### WHAT THE EXERCISE ASKS
Answer with one number only: the count of lines below that hold the word "проекта".

### INPUT MATERIAL
* * *
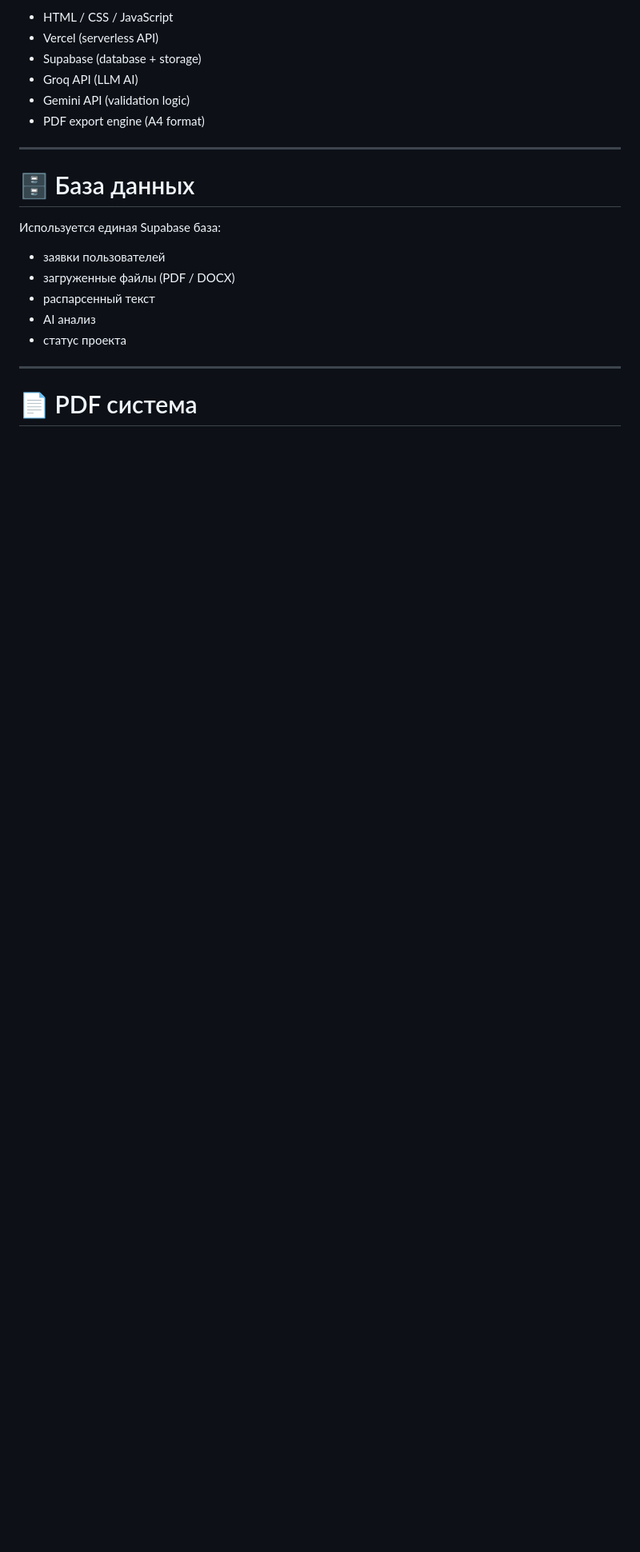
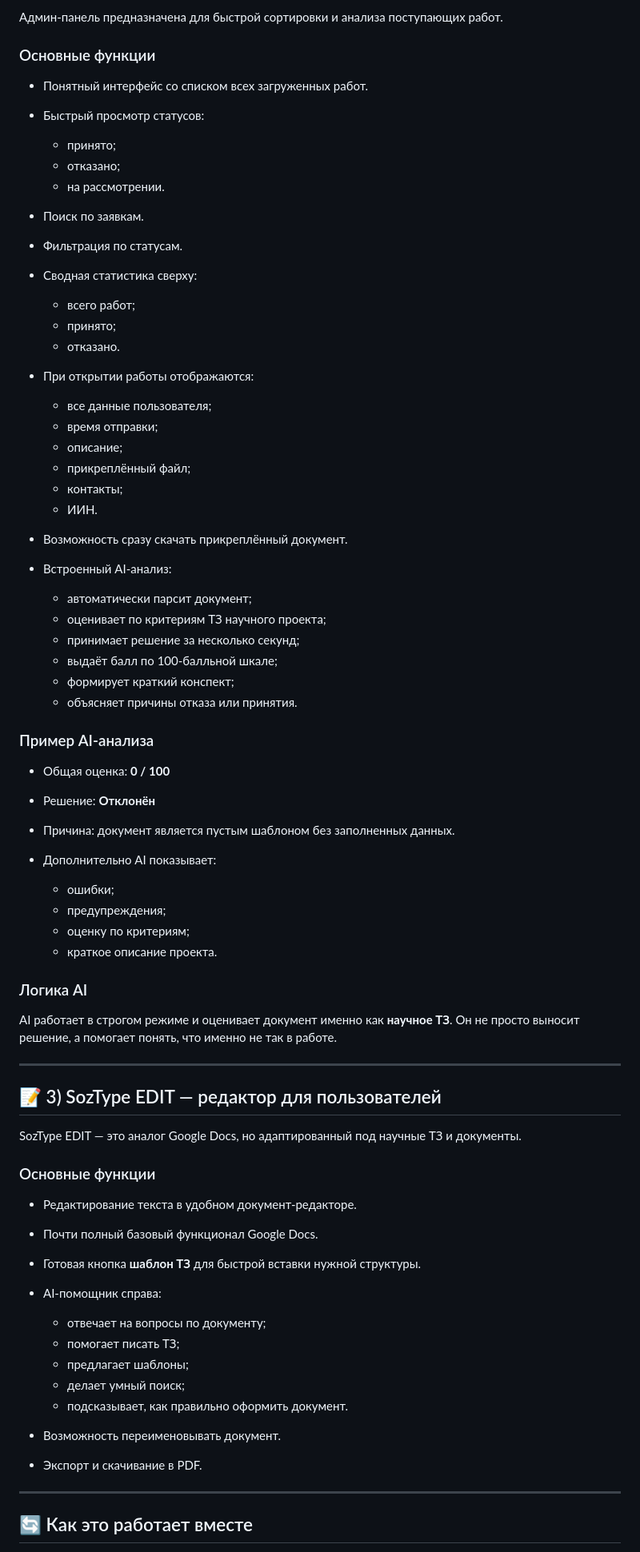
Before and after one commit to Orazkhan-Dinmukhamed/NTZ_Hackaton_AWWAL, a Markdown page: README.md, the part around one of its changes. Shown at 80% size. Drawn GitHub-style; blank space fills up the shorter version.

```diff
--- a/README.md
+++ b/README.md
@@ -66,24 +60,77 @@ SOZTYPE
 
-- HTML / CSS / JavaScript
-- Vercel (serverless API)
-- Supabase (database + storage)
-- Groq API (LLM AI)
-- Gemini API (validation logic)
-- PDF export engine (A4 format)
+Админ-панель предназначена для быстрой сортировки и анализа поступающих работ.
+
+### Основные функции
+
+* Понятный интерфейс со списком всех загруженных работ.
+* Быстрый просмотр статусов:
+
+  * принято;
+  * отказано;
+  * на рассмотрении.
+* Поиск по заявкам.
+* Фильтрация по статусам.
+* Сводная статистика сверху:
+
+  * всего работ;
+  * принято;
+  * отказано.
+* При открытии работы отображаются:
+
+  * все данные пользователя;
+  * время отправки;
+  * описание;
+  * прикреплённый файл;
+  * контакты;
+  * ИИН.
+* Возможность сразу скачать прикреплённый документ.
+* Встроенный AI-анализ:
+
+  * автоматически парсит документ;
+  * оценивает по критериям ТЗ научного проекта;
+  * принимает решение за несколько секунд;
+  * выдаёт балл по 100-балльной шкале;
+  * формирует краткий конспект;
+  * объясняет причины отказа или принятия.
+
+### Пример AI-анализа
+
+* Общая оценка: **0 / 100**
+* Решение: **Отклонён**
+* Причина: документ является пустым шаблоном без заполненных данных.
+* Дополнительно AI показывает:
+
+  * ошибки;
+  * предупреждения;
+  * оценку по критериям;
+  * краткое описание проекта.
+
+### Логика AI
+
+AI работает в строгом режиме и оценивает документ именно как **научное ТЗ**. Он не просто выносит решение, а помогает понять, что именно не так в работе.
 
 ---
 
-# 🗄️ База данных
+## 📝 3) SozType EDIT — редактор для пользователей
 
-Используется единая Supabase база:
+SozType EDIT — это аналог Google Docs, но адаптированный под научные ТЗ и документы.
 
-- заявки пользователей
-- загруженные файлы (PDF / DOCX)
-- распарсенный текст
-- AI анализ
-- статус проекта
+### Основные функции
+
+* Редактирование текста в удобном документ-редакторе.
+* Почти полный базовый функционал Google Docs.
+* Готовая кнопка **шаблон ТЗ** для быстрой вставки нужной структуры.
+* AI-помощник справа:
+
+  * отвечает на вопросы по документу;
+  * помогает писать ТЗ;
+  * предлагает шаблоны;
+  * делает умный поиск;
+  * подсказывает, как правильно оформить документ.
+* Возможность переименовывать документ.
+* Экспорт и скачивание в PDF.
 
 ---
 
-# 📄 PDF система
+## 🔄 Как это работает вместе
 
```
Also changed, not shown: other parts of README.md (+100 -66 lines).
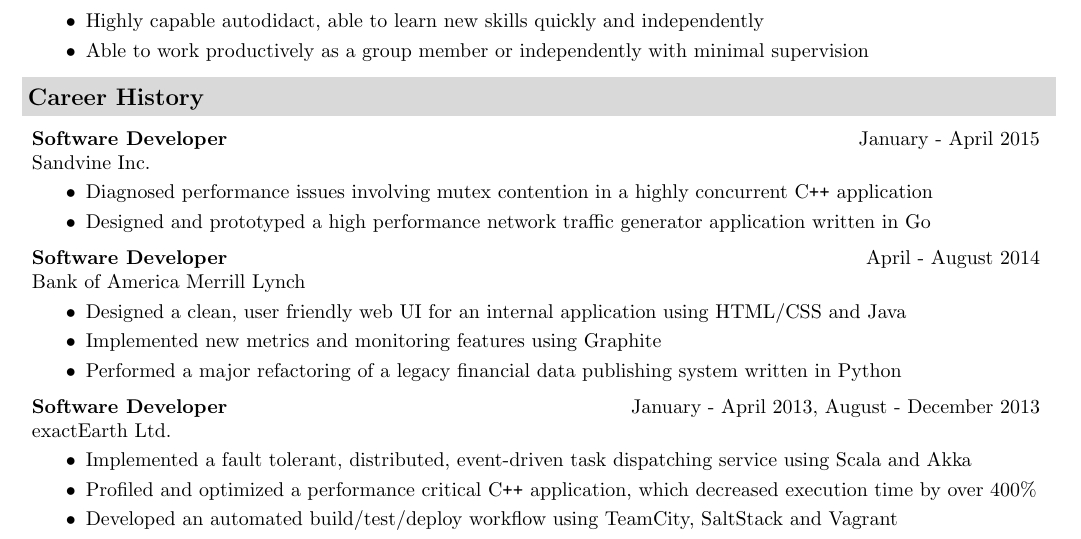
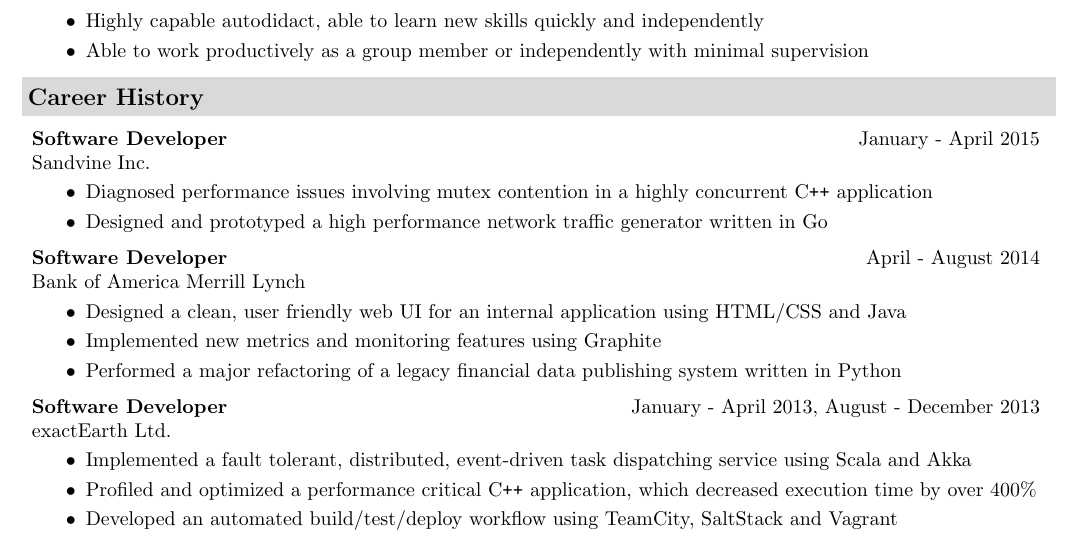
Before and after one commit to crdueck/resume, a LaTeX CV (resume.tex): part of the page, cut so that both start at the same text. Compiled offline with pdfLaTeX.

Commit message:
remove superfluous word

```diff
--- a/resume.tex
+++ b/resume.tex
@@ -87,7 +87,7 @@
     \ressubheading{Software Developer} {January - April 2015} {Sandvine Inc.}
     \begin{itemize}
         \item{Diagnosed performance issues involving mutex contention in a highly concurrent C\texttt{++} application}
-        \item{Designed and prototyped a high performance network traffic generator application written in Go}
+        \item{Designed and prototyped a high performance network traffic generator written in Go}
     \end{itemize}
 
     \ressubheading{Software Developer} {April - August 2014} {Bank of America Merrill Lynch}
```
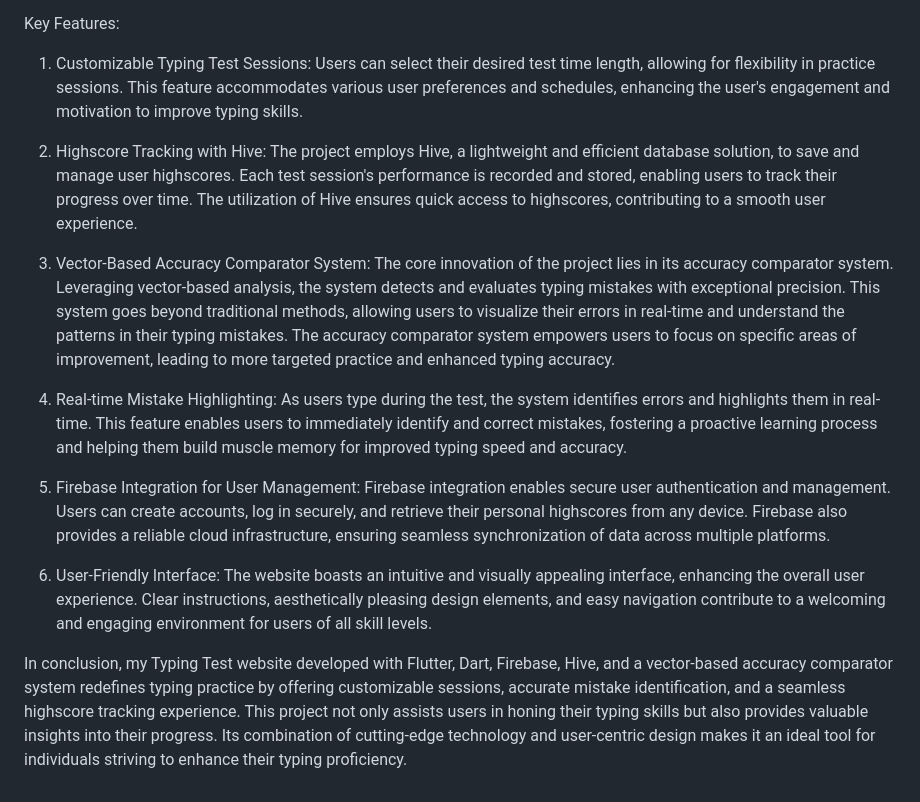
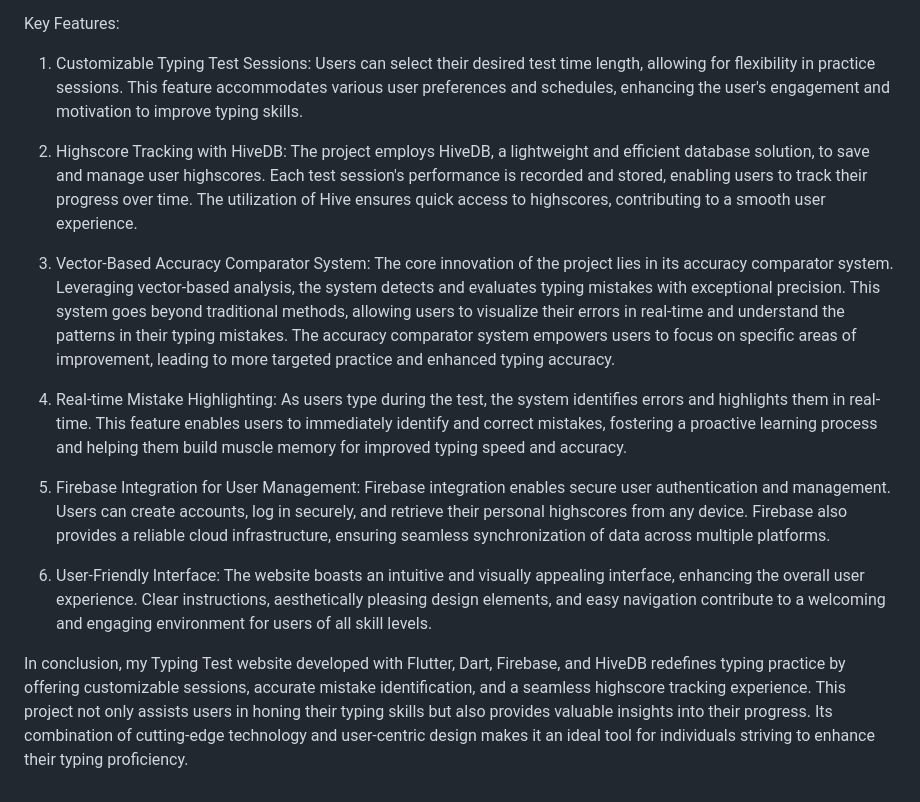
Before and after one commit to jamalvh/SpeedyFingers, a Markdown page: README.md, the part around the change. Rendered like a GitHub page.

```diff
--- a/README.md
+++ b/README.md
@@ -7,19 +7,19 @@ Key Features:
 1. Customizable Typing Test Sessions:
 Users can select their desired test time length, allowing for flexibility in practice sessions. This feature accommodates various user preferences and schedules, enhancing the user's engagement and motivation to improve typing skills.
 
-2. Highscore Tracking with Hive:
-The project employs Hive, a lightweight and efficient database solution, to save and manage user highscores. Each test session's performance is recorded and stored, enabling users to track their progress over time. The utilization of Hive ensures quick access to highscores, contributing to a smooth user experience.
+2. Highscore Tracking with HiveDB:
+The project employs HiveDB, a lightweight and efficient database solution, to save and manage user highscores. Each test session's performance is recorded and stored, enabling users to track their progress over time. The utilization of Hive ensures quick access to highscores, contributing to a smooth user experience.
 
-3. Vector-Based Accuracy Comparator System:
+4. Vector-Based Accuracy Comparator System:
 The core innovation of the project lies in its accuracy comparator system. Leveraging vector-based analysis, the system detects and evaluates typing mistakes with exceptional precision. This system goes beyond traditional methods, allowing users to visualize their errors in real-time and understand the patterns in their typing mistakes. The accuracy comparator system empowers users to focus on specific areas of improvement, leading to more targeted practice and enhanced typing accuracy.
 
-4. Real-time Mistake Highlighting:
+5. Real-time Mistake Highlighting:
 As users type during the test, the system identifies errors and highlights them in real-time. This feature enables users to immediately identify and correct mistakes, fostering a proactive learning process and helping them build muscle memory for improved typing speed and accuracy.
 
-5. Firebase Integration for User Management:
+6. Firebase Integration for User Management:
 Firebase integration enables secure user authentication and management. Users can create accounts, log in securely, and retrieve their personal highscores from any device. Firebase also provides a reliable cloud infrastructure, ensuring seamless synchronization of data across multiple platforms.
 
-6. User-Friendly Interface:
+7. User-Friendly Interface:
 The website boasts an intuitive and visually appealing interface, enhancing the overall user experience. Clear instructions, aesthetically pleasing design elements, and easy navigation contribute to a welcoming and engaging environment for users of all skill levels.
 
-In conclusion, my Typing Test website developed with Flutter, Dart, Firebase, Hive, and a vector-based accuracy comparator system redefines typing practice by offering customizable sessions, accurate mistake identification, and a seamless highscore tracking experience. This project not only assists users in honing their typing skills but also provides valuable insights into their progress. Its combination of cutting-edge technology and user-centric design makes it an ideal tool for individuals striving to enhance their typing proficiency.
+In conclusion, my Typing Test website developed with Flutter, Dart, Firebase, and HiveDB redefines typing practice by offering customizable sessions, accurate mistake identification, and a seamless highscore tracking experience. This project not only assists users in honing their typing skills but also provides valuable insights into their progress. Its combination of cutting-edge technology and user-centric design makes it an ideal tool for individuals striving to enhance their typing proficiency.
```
* * *
### TASK SOLUTION
3